supporting aggregate traffic from a single large business location. The ''last mile" that delivers information to or from individual locations has some dominant technologies today. These are twisted pair copper typically supporting symmetrical, two-way, narrow bandwidth (less than 56 kilobits per second) analog transport or, less commonly, medium bandwidth (56 kilobits per second to 1.5 megabits per second) digital transport; and coaxial cable, typically supporting broad bandwidth (the equivalent of 1.5 megabits per second or higher) analog transportmostly one-way, with two-way expansion widely planned.

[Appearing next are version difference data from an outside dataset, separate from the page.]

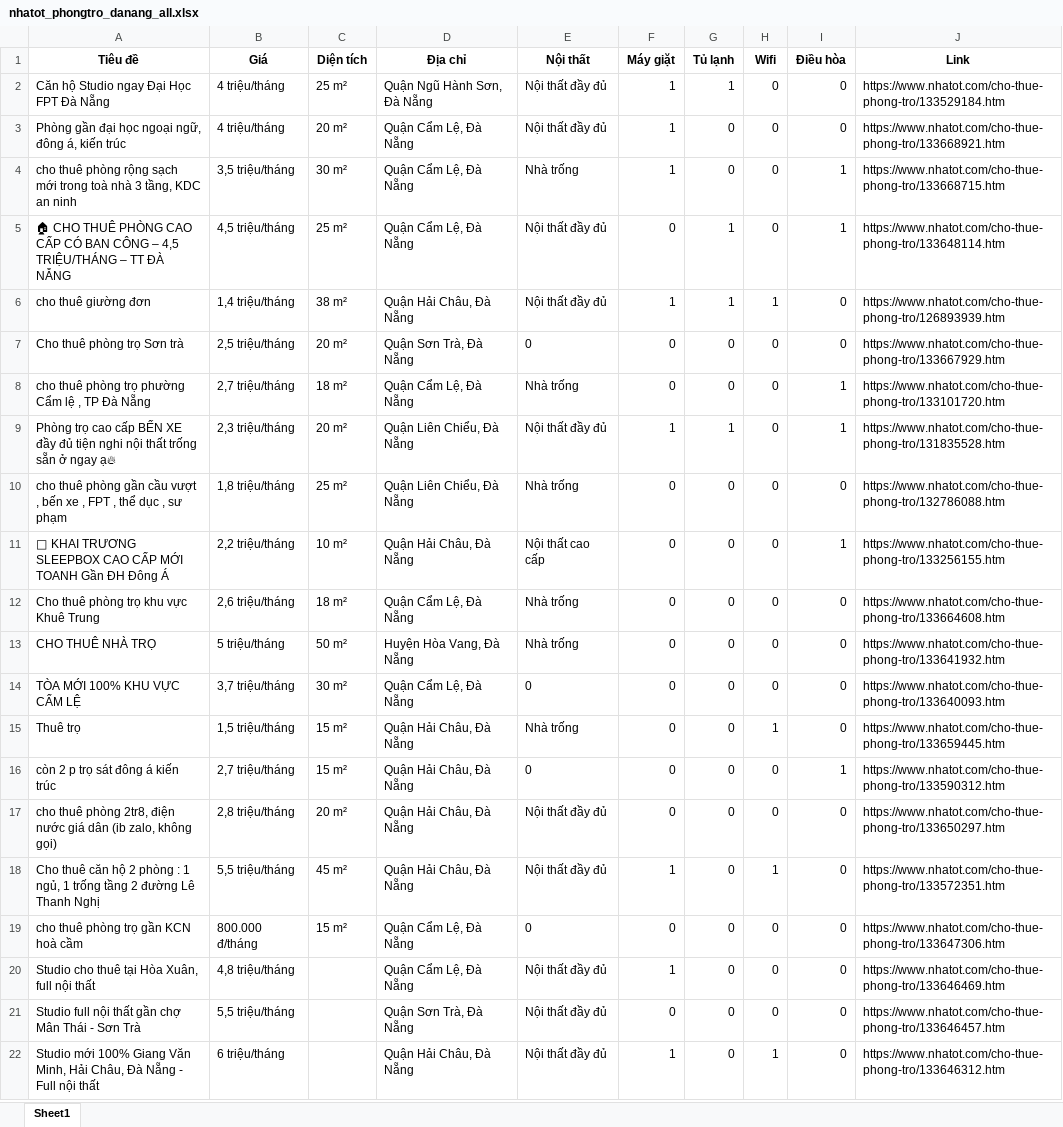
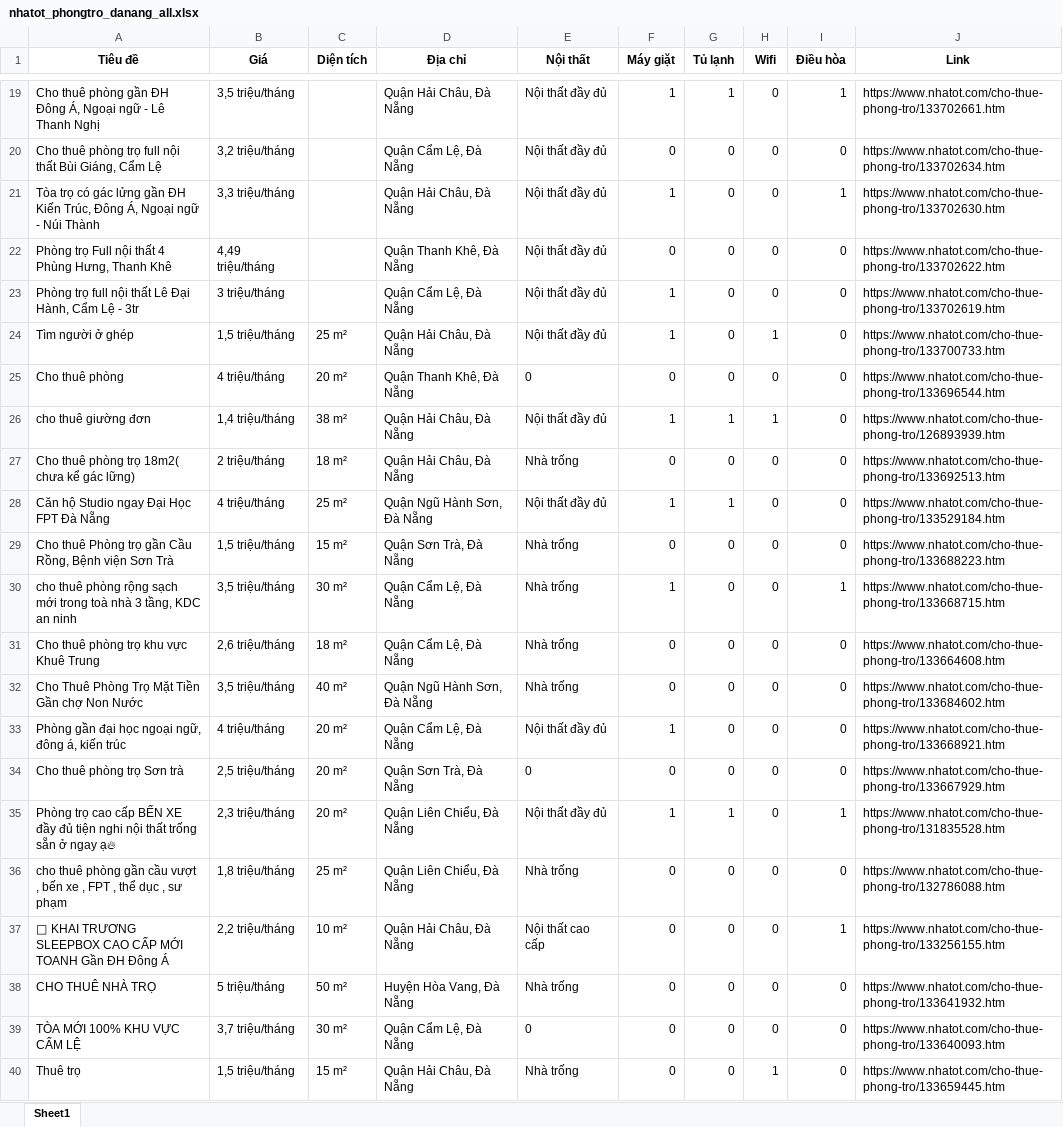
Before and after one commit to 5ude-k/c-o-d-li-u-ph-ng-tr-, an Excel workbook: nhatot_phongtro_danang_all.xlsx, sheet Sheet1, drawn as a sheet; only a part is shown, gaps mark what is left out; the shorter side is filled out with more unchanged rows; values as stored, in another font and other column widths than the file's, no borders; removed rows and columns are numbered as before the commit, all else as after; the diff covers the shown part only; the diff names each change by its address in the sheet, - before the commit and + after, or states it on an @@ line.

```diff
--- a/nhatot_phongtro_danang_all.xlsx (sheet Sheet1)
+++ b/nhatot_phongtro_danang_all.xlsx (sheet Sheet1)
+row 19: Cho thuê phòng gần ĐH Đông Á, Ngoại ngữ - Lê Thanh Nghị | 3,5 triệu/tháng |  | Quận Hải Châu, Đà Nẵng | Nội thất đầy đủ | 1 | 1 | 0 | 1 | https://www.nhatot.com/cho-thue-phong-tro/133702661.htm
+row 20: Cho thuê phòng trọ full nội thất Bùi Giáng, Cẩm Lệ | 3,2 triệu/tháng |  | Quận Cẩm Lệ, Đà Nẵng | Nội thất đầy đủ | 0 | 0 | 0 | 0 | https://www.nhatot.com/cho-thue-phong-tro/133702634.htm
+row 21: Tòa trọ có gác lửng gần ĐH Kiến Trúc, Đông Á, Ngoại ngữ - Núi Thành | 3,3 triệu/tháng |  | Quận Hải Châu, Đà Nẵng | Nội thất đầy đủ | 1 | 0 | 0 | 1 | https://www.nhatot.com/cho-thue-phong-tro/133702630.htm
+row 22: Phòng trọ Full nội thất 4 Phùng Hưng, Thanh Khê | 4,49 triệu/tháng |  | Quận Thanh Khê, Đà Nẵng | Nội thất đầy đủ | 0 | 0 | 0 | 0 | https://www.nhatot.com/cho-thue-phong-tro/133702622.htm
+row 23: Phòng trọ full nội thất Lê Đại Hành, Cẩm Lệ - 3tr | 3 triệu/tháng |  | Quận Cẩm Lệ, Đà Nẵng | Nội thất đầy đủ | 1 | 0 | 0 | 0 | https://www.nhatot.com/cho-thue-phong-tro/133702619.htm
+row 24: Tìm người ở ghép | 1,5 triệu/tháng | 25 m² | Quận Hải Châu, Đà Nẵng | Nội thất đầy đủ | 1 | 0 | 1 | 0 | https://www.nhatot.com/cho-thue-phong-tro/133700733.htm
+row 25: Cho thuê phòng | 4 triệu/tháng | 20 m² | Quận Thanh Khê, Đà Nẵng | 0 | 0 | 0 | 0 | 0 | https://www.nhatot.com/cho-thue-phong-tro/133696544.htm
@@ row 6 moved to row 26: cho thuê giường đơn @@
+row 27: Cho thuê phòng trọ 18m2( chưa kể gác lững) | 2 triệu/tháng | 18 m² | Quận Hải Châu, Đà Nẵng | Nhà trống | 0 | 0 | 0 | 0 | https://www.nhatot.com/cho-thue-phong-tro/133692513.htm
+row 29: Cho thuê Phòng trọ gần Cầu Rồng, Bệnh viện Sơn Trà | 1,5 triệu/tháng | 15 m² | Quận Sơn Trà, Đà Nẵng | Nhà trống | 0 | 0 | 0 | 0 | https://www.nhatot.com/cho-thue-phong-tro/133688223.htm
@@ row 4 moved to row 30: cho thuê phòng rộng sạch mới trong toà n… @@
@@ row 12 moved to row 31: Cho thuê phòng trọ khu vực Khuê Trung @@
+row 32: Cho Thuê Phòng Trọ Mặt Tiền Gần chợ Non Nước | 3,5 triệu/tháng | 40 m² | Quận Ngũ Hành Sơn, Đà Nẵng | Nhà trống | 0 | 0 | 0 | 0 | https://www.nhatot.com/cho-thue-phong-tro/133684602.htm
-row 5: 🏠 CHO THUÊ PHÒNG CAO CẤP CÓ BAN CÔNG – 4,5 TRIỆU/THÁNG – TT ĐÀ NẴNG | 4,5 triệu/tháng | 25 m² | Quận Cẩm Lệ, Đà Nẵng | Nội thất đầy đủ | 0 | 1 | 0 | 1 | https://www.nhatot.com/cho-thue-phong-tro/133648114.htm
-row 8: cho thuê phòng trọ phường Cẩm lệ , TP Đà Nẵng | 2,7 triệu/tháng | 18 m² | Quận Cẩm Lệ, Đà Nẵng | Nhà trống | 0 | 0 | 0 | 1 | https://www.nhatot.com/cho-thue-phong-tro/133101720.htm
```
Also changed, not shown: 18 added rows and 11 removed rows elsewhere in this sheet, 3 other files.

Intelligent features constitute a broad category, and one that tends to get less than the attention it deserves in many discussions of the next generation infrastructure. A classic example of such a feature in voice (and some circuit-switched data) networks is 800 number service (and the myriad related services that have emerged in the past decade that involve database or routing-table lookup and translation in the network). The tremendous utility of such services is demonstrated by the degree of their widespread use today, mostly for voice services. In the case of data and multimedia networks such a concept again applies, albeit with different implementation details. Directory services, database services, and network-based security services are examples of intelligent service capabilities that vastly enhance the value of the underlying connectivity to users. Currently these features are offered in rudimentary form as part of data and multimedia services, often to a limited base of users. As described below, efforts by AT&T and other industry players are slated to substantially increase the deployment and use of these features beginning this year, expanding rapidly over the next several years to offer more robust and useful sets of features supporting a broader user base.
Messaging, involving the storage, processing, and forwarding of information, is becoming widespread and accepted as a mode of information exchange. Voice messaging using premises-based equipment such as answering machines or computer-based voice mail systems is common now. Network-based voice messaging services are available in some areas but are less widely used; their features, functionality, and price structure need to evolve further to provide full-fledged competition to premises-based systems. Data messaging, or e-mail, is now widely used in corporations and is used by the more technically oriented consumers. Substantial progress needs to be made to provide simplified user interfaces, build user awareness, and provide user training, before e-mail can become a commonly accepted form of information exchange for a broad cross section of society. Text-to-speech conversion and vice versa are being actively worked on in research laboratories, with early implementations being used in today's commercial applications.
One of the major trends in communications during the 1990s is the explosive growth of wireless services. Driven by the needs of a mobile society, greater availability of wireless spectrum, and technologies that allow increasingly more efficient and cost-effective use of the spectrum, wireless services will continue to expand rapidly.
Another trend in serving mobile users is the concept of a personal number that follows users no matter where they are, if they wish to be reached. The first generation of such services has been available for a few years. The next stage in their evolution is likely to link wired and wireless access to a user via a single number.